Last year, ACS Chemical Biology published a beautiful tribute to the late Nobel laureate Roger Tsien from his coworkers and students. Of special note was the final small essay by his wife, Wendy. After a gorgeous encomium to professor Tsien’s work ethic and his passion for science, this final statement by Wendy stopped me in my tracks: “There is a very high price to be paid for brilliance, and we both paid it, Roger paying the highest price of all, but he and his beautiful work live on—neither will be forgotten, both will always be loved.” It was the “we” in that statement that arrested me, and has stayed in my thoughts ever since. I’m not brilliant like professor Tsien, but her recognizing that both of them sacrificed for his science was familiar to me.
There is a “we” in science—a truism that science is the ultimate team sport. When 10 or 20 people can routinely be on a paper together, it is evidence that no scientist is an island. Group activities in research are common: group brainstorming sessions, group meetings, and team-building activities can be great for bonding.

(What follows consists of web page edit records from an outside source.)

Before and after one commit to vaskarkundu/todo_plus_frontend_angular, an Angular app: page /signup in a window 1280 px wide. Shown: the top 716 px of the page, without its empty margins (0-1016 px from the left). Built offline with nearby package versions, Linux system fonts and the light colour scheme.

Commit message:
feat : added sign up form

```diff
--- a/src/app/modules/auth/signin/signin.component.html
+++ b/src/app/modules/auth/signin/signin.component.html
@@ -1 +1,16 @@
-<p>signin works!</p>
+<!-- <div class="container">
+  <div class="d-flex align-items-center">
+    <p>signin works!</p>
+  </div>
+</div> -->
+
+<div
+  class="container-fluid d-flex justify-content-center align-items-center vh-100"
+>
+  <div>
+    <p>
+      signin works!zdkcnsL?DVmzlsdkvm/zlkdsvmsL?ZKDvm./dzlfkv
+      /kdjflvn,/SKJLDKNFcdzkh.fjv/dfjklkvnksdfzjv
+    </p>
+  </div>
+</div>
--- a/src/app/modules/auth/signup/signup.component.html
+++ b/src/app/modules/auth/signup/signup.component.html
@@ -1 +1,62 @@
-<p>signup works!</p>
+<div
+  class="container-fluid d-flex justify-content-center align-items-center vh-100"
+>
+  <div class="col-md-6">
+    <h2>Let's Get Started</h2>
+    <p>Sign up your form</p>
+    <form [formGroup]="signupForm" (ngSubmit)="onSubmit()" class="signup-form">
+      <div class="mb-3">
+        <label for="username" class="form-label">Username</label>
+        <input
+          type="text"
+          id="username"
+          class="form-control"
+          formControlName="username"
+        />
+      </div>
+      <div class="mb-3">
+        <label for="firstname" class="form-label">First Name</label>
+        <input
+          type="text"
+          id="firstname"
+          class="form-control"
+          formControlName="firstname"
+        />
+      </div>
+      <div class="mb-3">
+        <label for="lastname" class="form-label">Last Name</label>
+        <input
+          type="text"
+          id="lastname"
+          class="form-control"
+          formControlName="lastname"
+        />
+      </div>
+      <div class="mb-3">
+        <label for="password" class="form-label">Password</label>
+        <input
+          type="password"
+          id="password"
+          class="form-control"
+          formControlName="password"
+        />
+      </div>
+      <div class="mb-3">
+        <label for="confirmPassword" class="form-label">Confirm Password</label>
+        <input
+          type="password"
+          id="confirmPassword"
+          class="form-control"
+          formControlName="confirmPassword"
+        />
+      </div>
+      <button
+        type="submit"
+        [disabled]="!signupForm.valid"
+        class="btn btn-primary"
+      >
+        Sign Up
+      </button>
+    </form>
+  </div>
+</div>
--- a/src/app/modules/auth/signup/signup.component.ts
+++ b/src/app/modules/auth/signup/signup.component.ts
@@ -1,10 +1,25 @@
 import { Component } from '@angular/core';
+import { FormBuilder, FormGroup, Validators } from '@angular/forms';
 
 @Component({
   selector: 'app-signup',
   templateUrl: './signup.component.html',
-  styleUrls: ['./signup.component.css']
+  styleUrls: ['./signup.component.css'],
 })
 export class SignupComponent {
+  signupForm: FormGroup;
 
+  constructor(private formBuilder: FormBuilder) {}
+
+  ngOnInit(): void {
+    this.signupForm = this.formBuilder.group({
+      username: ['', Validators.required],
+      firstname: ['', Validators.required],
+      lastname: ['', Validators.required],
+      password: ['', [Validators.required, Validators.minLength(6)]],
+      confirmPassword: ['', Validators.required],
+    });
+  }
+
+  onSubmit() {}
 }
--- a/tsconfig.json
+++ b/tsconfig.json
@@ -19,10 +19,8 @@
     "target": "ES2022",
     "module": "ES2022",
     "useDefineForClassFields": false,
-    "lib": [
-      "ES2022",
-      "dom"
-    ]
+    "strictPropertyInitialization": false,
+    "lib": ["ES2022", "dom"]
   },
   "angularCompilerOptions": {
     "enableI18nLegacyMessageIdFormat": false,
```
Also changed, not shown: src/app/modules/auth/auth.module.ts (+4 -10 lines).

However, work in the laboratory is mostly solitary. Plenty of time in the lab is spent by yourself (hopefully, for safety’s sake, not entirely alone) or in the library, surrounded by your thoughts, a laptop, and thousands of books. You can isolate yourself even further from human contact by disconnecting from your laptop, turning your phone off, and burrowing into the literature—allowing your mind to focus on the science you’re trying to do, making connections to the literature of the past, finding solutions to the challenges of the present. During graduate school, I enjoyed the “we” of science, but I was a pretty big fan of being by myself as well.
So it was a bit of a change when I met the woman that would ultimately become my wife. I was used to being an independent person, with the odd hours and random solo road trips that graduate school sometimes allows for. During our two-year-long courtship, I slowly learned the realities of being part of a “we,” the joy and pleasure of constant companionship, the explanations of the oddities of one’s family situations, and the negotiations of the details of life that are key to making a relationship work.
We also had many talks about the absurdities of laboratory chemistry—the odd hours and funny smells. I told her about the intricacies of graduate school, how a graduate student has an ersatz family from all around the world, both friends and sibling-rivals, and also a faculty adviser, who is in equal parts boss and teacher and mentor. I also explained that even if I intended to pursue a career outside academia, after I got my PhD I would likely need more training in a postdoctoral fellowship.
She accepted these strange circumstances with aplomb, for which I was grateful. Soon we were married but in a long-distance relationship, separated by three hours of driving. After her workweek was done, she would drive to see me. Often, I would end up meeting her in the lab late on a Friday or Saturday night for a couple of hours before heading out for some time together at a coffee shop or at a late-night diner and then collapsing into bed.
I always found her meeting me in the lab a little embarrassing or awkward, but she expressed something that I really appreciated: “The only way out of this place is through the lab.” I was aware that she was making a sacrifice, which forced me to try to put some boundaries on late nights in the lab. Still, it was a little weird and a little bit wonderful to have someone that you love join you in the lab. While time in the lab was never silent with the radio or CD player going, being able to talk was great, even if I had to interrupt our conversation to change fractions on a column, troubleshoot a vacuum pump, or wash a tub full of flasks. I would also practice job interview talks with her; even now, she can still recite the first couple of sentences from my thesis defense verbatim.
We no longer spend late nights in the lab, nor are those long hours routinely necessary. Between then and now, I’ve jumped at opportunities to reciprocate in support of her career. I’m proud of what we accomplished in graduate school, and it has enabled me to work in industrial chemistry. I finished graduate school with a spouse and a healthy, loving relationship that was built on spending time together, no matter the circumstances.
Views expressed are those of the author and not necessarily those of C&EN or ACS.